▶ [Problem to work on]:
Print nothing but the lines below starting at the line that holds "-58,13 +58,13 @@" and ending at the line that holds "for month in", including both, each exactly as written.

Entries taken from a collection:
──────
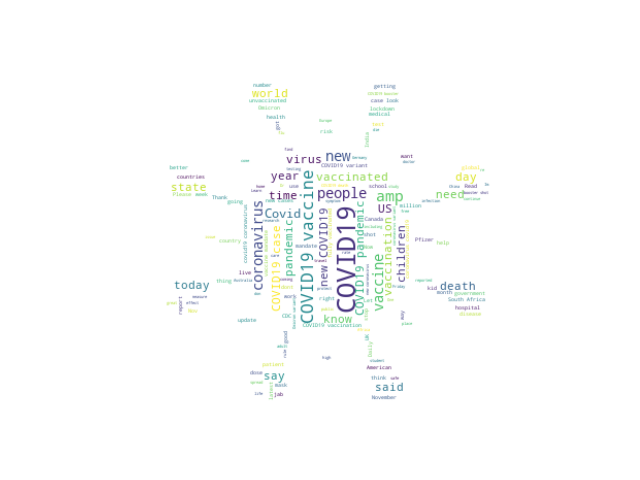
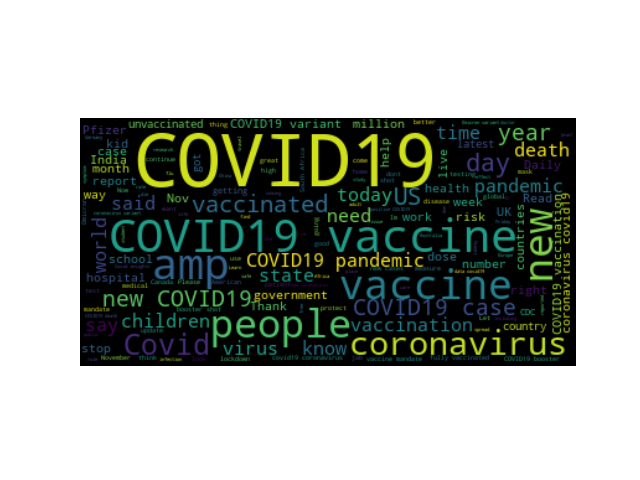
Unmasked wordclouds

diff --git a/core/popularWords.py b/core/popularWords.py
@@ -58,13 +58,13 @@ def gen(strText,path):
     plt.imshow(wc, interpolation='bilinear')
     plt.axis('off')
     plt.savefig(path)
-    plt.show()
+    #plt.show()
 
 
 #Generate one WordCloud per month
 COVIDdf = COVIDdf[COVIDdf["lang"]=="en"]
 strText = splitByMonth(COVIDdf)
-direct = 'WordCloudsEnglish/'
+direct = 'WordCloudsMask/'
 for month in strText:
     #fileName = direct + str(month.iloc[0]["datetime"].to_period('M')) + ".png"
     fileName = direct + str(month.iloc[0])[-34:-27] + ".png"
──────
▶ [Written solution]:
@@ -58,13 +58,13 @@ def gen(strText,path):
     plt.imshow(wc, interpolation='bilinear')
     plt.axis('off')
     plt.savefig(path)
-    plt.show()
+    #plt.show()
 
 
 #Generate one WordCloud per month
 COVIDdf = COVIDdf[COVIDdf["lang"]=="en"]
 strText = splitByMonth(COVIDdf)
-direct = 'WordCloudsEnglish/'
+direct = 'WordCloudsMask/'
 for month in strText:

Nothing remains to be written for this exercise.